What you will do: Among the entries below, how many lines contain the string "export"? Only the number, please.

Records supplied:
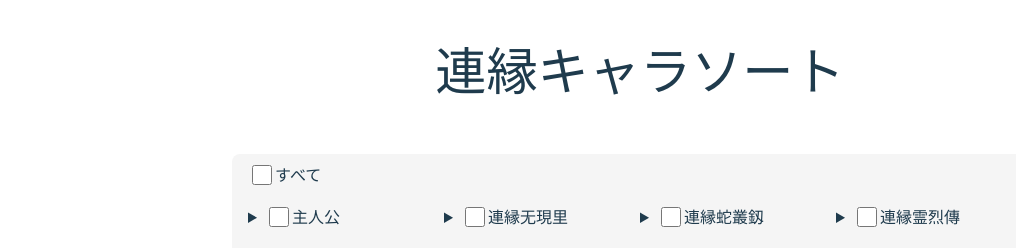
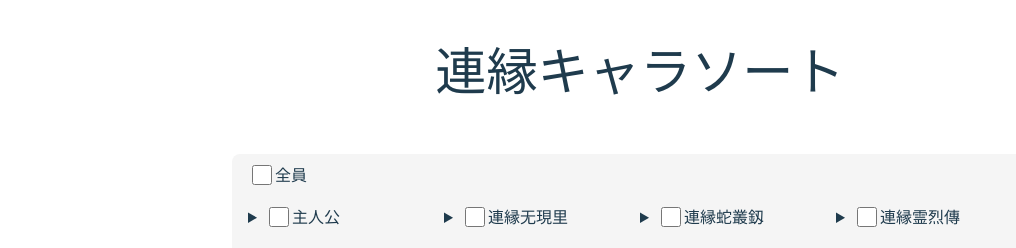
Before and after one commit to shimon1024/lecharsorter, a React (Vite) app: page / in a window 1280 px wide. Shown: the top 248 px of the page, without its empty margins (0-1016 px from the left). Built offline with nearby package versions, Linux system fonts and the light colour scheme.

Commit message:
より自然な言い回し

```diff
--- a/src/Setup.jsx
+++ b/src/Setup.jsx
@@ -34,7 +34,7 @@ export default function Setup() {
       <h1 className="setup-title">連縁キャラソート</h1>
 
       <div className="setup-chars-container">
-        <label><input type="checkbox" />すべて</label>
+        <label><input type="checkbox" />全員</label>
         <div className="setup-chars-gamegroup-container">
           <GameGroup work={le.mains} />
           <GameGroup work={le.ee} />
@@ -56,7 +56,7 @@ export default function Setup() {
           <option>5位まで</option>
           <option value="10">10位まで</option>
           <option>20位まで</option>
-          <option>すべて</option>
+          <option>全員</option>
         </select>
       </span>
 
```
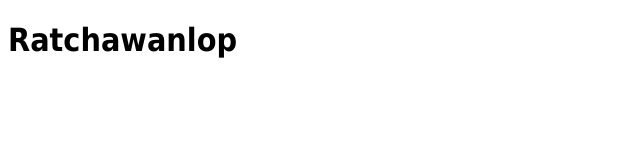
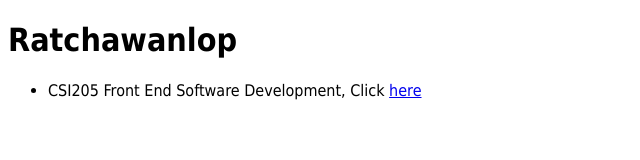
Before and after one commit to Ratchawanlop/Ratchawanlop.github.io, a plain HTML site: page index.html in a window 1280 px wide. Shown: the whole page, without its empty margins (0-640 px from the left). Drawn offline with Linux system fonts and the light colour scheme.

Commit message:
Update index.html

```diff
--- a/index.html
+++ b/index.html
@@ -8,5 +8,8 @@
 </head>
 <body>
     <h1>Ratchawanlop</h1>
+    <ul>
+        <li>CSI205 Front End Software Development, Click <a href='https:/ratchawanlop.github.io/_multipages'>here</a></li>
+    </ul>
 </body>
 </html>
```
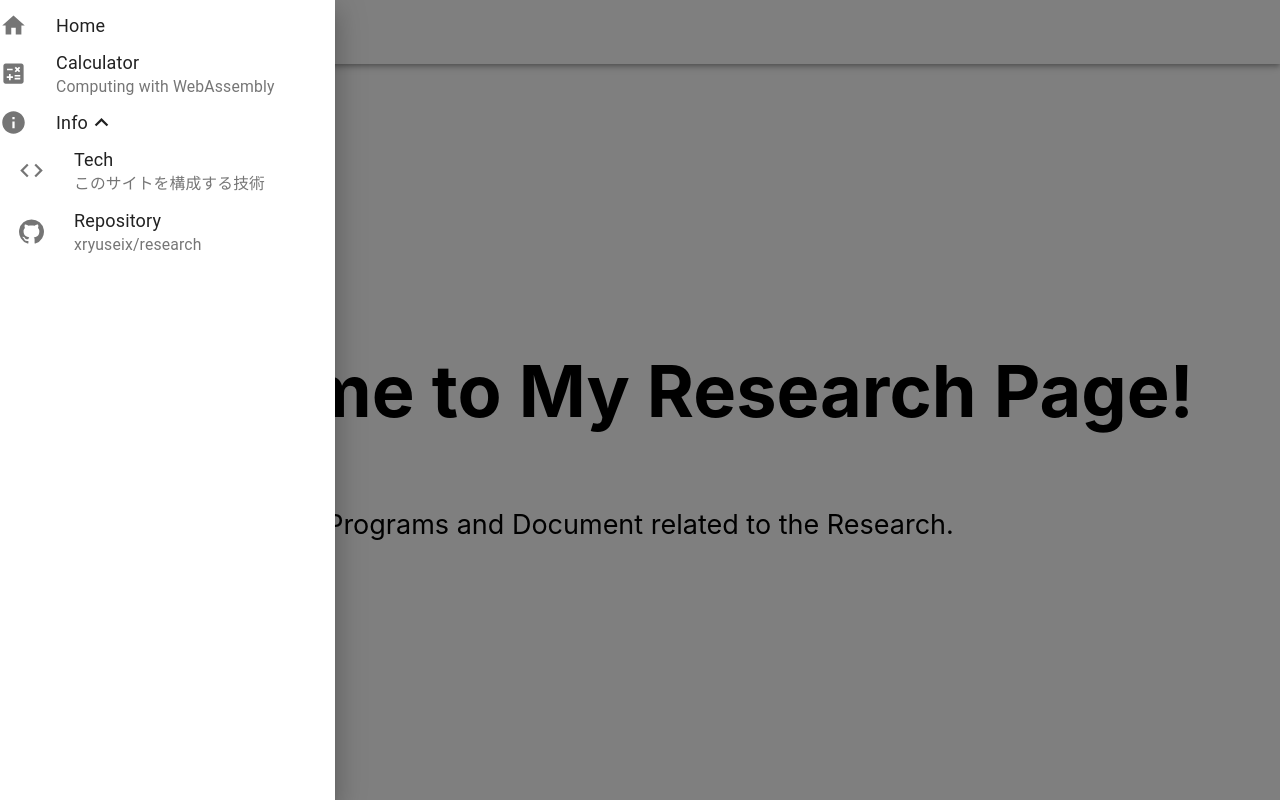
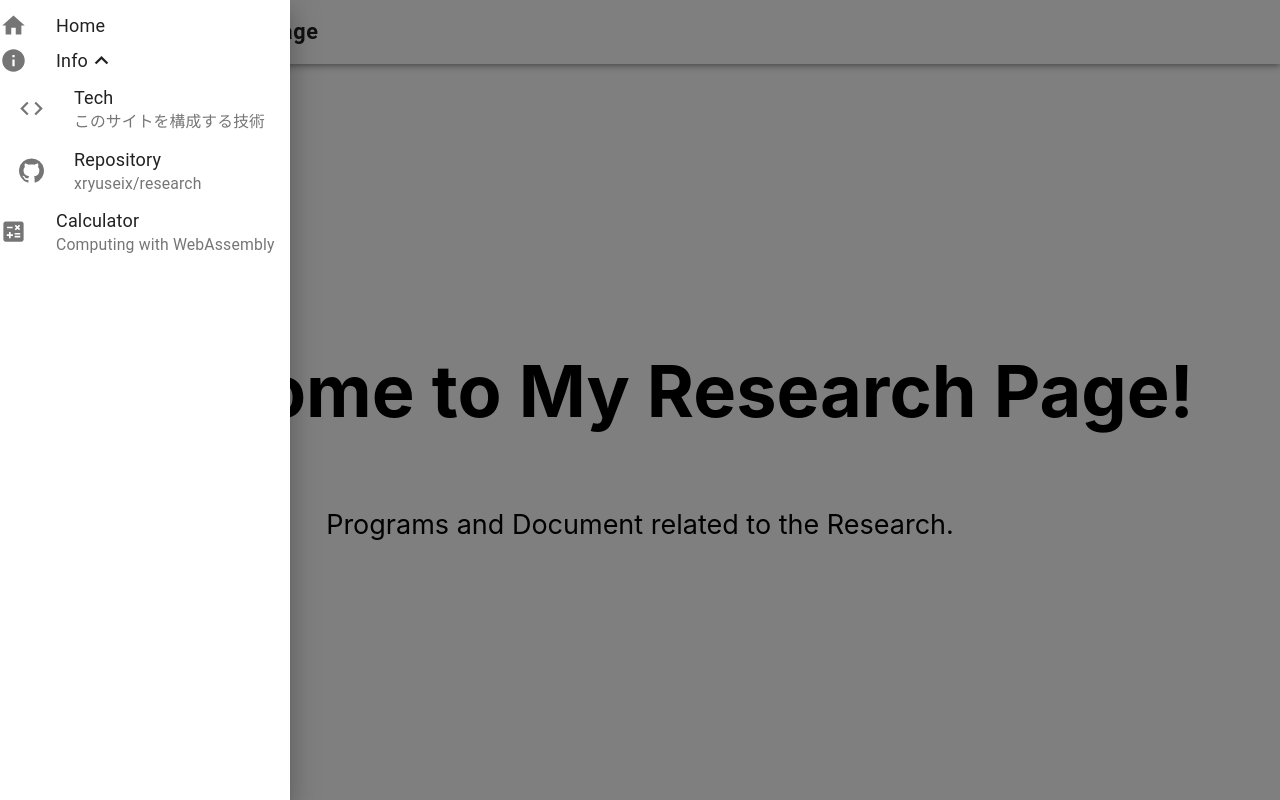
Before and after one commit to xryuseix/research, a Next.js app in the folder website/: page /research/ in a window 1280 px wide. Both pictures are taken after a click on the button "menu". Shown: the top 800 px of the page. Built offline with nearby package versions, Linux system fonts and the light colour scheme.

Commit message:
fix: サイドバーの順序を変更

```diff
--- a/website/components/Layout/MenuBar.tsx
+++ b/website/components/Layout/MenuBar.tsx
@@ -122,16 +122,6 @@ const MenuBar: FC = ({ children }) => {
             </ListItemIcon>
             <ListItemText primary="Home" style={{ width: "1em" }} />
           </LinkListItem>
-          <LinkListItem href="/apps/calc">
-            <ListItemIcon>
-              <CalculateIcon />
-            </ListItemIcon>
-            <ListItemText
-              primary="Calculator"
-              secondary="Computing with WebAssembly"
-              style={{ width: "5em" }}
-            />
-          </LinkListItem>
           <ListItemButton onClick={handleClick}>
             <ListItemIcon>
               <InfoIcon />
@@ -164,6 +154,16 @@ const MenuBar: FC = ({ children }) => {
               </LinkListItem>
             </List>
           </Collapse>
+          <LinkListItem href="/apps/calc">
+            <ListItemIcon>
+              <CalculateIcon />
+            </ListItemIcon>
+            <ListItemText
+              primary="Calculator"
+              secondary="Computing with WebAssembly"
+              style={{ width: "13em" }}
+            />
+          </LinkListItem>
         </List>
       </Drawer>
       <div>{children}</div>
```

==

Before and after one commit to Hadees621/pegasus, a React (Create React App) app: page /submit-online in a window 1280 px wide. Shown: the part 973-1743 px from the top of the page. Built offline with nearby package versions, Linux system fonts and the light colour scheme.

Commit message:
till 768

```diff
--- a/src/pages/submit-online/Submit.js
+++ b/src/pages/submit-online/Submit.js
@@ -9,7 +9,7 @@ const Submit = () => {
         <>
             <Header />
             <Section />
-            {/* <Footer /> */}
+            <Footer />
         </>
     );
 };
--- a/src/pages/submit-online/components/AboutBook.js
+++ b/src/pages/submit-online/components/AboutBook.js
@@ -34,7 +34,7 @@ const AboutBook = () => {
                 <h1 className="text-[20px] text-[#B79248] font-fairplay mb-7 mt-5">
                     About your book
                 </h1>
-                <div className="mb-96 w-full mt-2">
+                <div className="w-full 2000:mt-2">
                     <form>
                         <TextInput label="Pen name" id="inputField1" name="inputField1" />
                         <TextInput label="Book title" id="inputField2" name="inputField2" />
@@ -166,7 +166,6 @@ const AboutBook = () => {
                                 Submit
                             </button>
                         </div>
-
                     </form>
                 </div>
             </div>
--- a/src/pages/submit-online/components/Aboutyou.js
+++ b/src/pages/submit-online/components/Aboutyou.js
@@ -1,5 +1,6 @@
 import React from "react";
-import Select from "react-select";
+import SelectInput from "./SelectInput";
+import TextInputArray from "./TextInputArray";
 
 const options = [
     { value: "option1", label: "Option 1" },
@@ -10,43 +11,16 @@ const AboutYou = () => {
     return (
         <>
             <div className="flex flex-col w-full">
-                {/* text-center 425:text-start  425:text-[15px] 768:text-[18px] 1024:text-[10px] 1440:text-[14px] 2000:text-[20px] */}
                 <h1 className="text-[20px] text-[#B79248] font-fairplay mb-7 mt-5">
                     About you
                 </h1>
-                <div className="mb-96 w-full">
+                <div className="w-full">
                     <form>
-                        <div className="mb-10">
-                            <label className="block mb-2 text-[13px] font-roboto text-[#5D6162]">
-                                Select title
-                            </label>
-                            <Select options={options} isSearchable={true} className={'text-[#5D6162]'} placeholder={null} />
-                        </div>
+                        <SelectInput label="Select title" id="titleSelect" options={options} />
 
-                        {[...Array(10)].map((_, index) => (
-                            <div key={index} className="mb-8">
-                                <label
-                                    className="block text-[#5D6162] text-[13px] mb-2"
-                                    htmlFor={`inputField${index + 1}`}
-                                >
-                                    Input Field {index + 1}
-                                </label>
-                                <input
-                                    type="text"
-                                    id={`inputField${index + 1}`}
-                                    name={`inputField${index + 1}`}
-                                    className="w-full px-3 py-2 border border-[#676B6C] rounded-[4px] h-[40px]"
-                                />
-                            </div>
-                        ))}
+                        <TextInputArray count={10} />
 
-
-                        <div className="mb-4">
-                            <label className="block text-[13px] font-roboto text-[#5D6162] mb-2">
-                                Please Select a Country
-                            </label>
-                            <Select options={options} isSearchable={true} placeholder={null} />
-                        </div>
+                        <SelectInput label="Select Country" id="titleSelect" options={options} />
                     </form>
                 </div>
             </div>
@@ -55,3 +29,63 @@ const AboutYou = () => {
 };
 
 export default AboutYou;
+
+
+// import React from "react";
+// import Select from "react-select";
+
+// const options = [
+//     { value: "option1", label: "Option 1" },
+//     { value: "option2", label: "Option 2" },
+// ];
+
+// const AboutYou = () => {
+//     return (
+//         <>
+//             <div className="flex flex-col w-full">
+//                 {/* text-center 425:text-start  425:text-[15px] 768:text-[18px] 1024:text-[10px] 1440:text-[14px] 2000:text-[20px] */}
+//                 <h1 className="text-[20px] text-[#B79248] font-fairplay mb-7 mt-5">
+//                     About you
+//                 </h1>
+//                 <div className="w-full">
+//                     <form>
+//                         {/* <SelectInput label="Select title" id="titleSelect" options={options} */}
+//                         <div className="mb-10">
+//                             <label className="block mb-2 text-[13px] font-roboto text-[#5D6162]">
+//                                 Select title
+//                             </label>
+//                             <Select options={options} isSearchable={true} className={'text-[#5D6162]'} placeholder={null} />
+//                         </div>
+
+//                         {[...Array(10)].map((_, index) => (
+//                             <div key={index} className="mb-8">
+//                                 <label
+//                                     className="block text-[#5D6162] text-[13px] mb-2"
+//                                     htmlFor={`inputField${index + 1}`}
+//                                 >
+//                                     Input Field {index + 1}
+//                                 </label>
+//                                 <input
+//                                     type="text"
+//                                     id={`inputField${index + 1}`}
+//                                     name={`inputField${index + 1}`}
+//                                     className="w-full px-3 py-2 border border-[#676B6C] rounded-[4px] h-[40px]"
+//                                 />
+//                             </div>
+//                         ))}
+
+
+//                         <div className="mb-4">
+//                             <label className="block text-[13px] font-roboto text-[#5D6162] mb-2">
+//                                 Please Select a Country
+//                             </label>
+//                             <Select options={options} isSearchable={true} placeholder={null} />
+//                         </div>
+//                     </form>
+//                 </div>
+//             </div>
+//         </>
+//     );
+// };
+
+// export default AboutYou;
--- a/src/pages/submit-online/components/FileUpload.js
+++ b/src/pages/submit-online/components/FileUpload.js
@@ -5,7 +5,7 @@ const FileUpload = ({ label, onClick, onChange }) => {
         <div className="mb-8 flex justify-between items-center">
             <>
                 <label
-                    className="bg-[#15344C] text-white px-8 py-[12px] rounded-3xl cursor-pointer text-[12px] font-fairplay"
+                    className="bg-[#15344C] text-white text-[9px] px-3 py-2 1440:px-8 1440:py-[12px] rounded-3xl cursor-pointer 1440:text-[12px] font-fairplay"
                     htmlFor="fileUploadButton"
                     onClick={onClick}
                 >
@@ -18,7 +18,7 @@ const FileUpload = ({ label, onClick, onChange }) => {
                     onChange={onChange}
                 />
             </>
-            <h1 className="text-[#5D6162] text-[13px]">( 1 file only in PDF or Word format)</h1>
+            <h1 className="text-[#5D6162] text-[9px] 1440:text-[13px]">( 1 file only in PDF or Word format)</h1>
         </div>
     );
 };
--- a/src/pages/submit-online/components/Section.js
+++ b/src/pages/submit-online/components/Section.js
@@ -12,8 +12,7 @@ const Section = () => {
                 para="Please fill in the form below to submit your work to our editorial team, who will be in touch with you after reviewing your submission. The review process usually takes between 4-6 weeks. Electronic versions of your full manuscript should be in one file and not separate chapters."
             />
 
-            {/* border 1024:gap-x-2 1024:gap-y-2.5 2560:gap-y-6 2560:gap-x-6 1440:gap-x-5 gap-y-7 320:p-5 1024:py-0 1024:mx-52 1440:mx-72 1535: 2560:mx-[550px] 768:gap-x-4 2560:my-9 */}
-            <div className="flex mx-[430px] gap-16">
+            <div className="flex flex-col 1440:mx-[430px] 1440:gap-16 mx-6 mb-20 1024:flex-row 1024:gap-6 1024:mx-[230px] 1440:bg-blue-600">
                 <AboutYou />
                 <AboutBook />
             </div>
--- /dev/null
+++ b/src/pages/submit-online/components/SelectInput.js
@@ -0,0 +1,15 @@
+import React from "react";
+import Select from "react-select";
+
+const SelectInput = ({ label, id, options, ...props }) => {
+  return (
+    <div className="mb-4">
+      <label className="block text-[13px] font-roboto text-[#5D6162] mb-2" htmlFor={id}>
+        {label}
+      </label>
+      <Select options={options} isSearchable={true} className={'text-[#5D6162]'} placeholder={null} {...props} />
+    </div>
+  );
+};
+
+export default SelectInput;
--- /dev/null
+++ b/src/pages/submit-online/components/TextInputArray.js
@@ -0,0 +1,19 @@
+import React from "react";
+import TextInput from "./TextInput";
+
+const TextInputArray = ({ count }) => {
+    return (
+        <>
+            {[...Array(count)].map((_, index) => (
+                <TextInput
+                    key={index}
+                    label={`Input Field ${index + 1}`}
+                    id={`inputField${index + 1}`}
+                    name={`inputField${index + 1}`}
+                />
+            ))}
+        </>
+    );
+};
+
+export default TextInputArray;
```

==

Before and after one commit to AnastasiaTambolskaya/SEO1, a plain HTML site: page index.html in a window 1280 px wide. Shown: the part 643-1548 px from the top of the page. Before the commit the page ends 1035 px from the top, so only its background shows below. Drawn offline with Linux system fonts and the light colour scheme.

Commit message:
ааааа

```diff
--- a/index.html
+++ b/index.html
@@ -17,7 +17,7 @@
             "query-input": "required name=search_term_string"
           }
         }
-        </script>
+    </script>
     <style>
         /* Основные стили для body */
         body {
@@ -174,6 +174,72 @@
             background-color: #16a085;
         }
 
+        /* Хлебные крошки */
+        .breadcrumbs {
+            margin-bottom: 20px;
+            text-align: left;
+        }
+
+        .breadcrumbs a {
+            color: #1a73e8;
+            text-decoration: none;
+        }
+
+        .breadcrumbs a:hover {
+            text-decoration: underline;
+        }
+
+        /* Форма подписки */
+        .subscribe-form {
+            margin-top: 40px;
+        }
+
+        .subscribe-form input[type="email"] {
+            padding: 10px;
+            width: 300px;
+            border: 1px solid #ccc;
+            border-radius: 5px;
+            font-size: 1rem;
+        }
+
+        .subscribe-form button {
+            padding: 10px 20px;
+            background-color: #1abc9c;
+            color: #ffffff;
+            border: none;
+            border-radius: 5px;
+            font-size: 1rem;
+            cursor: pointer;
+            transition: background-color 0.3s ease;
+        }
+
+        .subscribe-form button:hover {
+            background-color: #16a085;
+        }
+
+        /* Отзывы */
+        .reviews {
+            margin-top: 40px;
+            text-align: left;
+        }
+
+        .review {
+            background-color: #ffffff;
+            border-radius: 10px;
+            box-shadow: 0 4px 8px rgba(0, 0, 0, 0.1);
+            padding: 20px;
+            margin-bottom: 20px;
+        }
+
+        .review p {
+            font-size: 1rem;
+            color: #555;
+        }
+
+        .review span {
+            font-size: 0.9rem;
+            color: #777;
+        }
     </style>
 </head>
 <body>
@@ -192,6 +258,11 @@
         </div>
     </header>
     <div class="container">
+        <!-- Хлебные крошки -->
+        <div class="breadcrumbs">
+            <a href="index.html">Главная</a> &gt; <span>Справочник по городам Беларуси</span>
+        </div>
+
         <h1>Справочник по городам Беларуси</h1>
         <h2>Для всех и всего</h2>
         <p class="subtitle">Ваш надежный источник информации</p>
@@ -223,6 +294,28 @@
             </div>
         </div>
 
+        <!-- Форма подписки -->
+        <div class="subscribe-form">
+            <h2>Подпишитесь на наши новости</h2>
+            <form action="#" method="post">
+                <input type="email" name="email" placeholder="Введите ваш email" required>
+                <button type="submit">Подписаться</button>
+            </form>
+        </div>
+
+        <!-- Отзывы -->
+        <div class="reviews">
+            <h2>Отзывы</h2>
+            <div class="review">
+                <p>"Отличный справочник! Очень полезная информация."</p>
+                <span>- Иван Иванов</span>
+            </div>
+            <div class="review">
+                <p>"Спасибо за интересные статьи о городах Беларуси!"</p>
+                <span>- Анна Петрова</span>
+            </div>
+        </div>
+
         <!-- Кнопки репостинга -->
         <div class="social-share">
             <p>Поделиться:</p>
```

Result: 6